ACLU of Pennsylvania
3 min readJun 15, 2021


by Terrell Thomas

Terrell Thomas speaks at a Campaign for Smart Justice coalition meeting (photo credit: ACLU of Pennsylvania)

Last month, state Representative Ed Gainey edged out Mayor Bill Peduto in the Democratic mayoral primary. Rep. Gainey is now on track to be elected as Pittsburgh’s first Black mayor in November, an event that has taken far too long in a city with a large Black population.

It is a historic moment.

In the months leading to the primary, I helped to convene a coalition of local grassroots groups, as well as regional, statewide, and national organizations, that met regularly and tirelessly organized to make sure that our policy issues were front and center in the mayoral race.

Pittsburgh is one of the worst cities for Black people, Black women in particular. While the city has seen a resurgence, thanks in part to the rise of the tech and healthcare industries, measurements of quality of life show Black Pittsburghers consistently falling behind their white counterparts, as well as compared to Black residents in other cities.

This lower quality of life pervades the criminal legal system, too. Even as the population of Allegheny County Jail has been in decline, the percentage of Black people incarcerated there has risen, in large part because Black people are more likely to be assigned cash bail than white people, according to a recent report.

It shows up in policing. Pittsburgh needs to demilitarize and divest from the police and reinvest those funds in the community and social programs that prevent crime, serve community needs, and will ultimately keep us safer by addressing the root causes of the violence that disproportionately impacts Black communities.

Pittsburgh police need to allow peaceful protesters to exercise their right to demonstrate without fear of being attacked by police with tear gas, rubber bullets, and other militarized tactics.
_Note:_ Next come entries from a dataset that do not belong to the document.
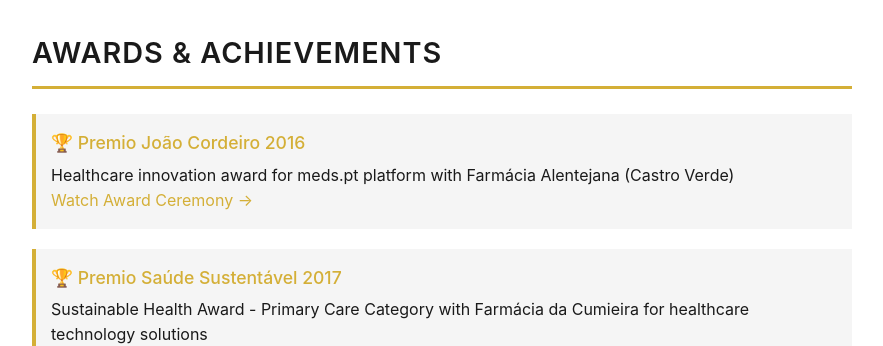
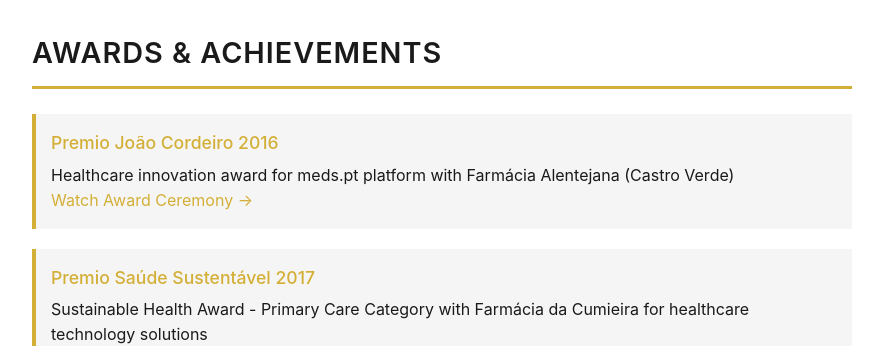
Before and after one commit to byhell/byhell.github.io, a plain HTML site: page index.html in a window 1280 px wide. Shown: the part 4020-4366 px from the top of the page, without its empty margins (198-1081 px from the left). Drawn offline with Linux system fonts and the light colour scheme.

Commit message:
remove icons

```diff
--- a/index.html
+++ b/index.html
@@ -540,12 +540,12 @@
             <section>
                 <h2>Awards & Achievements</h2>
                 <div class="award-item">
-                    <h4>🏆 Premio João Cordeiro 2016</h4>
+                    <h4>Premio João Cordeiro 2016</h4>
                     <p>Healthcare innovation award for meds.pt platform with Farmácia Alentejana (Castro Verde)</p>
                     <a href="https://www.youtube.com/watch?v=KibXHmKcHzA" target="_blank">Watch Award Ceremony →</a>
                 </div>
                 <div class="award-item">
-                    <h4>🏆 Premio Saúde Sustentável 2017</h4>
+                    <h4>Premio Saúde Sustentável 2017</h4>
                     <p>Sustainable Health Award - Primary Care Category with Farmácia da Cumieira for healthcare technology solutions</p>
                 </div>
             </section>
```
The city also needs to finally, fully implement its marijuana decriminalization ordinance, which it has failed to do, leading to the disproportionate criminalization of Black people, resulting in removing those individuals from their families and communities, limiting their access to housing, and restricting job opportunities. Philadelphia has implemented its own decriminalization ordinance, an ordinance that gives police an alternative, non-criminal way to cite people who possess marijuana and smoke it in public, and has kept thousands of people out of the criminal legal system every year. Pittsburgh can do that, too. But it takes leadership.

Since his primary election victory, Rep. Gainey has continued to engage and meet with our coalition, keeping such important issues at the forefront of a forthcoming Gainey administration. These are very promising developments.

This coalition grew, in part, out of the ACLU of Pennsylvania Campaign for Smart Justice here in Pittsburgh and across the state.

We launched the campaign in 2018, with Rep. Gainey attending our first community meeting. We have been holding regular meetings ever since. Our goals are to reduce mass incarceration by half in Pennsylvania and to challenge the racism that plagues the criminal legal system.

Gainey has been a champion of civil liberties during his tenure at the state House, keeping an ear to the ground and his door open for constituents.

If he is successful in the general election and sworn in as mayor of Pittsburgh, we are hopeful that this openness and spirit of cooperation will continue. Our coalition looks forward to working directly with Rep. Gainey’s administration — or whomever wins — to help improve the lives of Black (and all) Pittsburghers, to advance civil liberties, and to address our mass incarceration and policing crises.

To be sure, there is plenty of work to be done.

Terrell Thomas is the Senior Field Organizer, Campaign for Smart Justice at the ACLU of Pennsylvania.



ACLU of Pennsylvania

We are the ACLU’s Pennsylvania affiliate, defending the Constitution and the Bill of Rights through litigation, advocacy, and community education and outreach.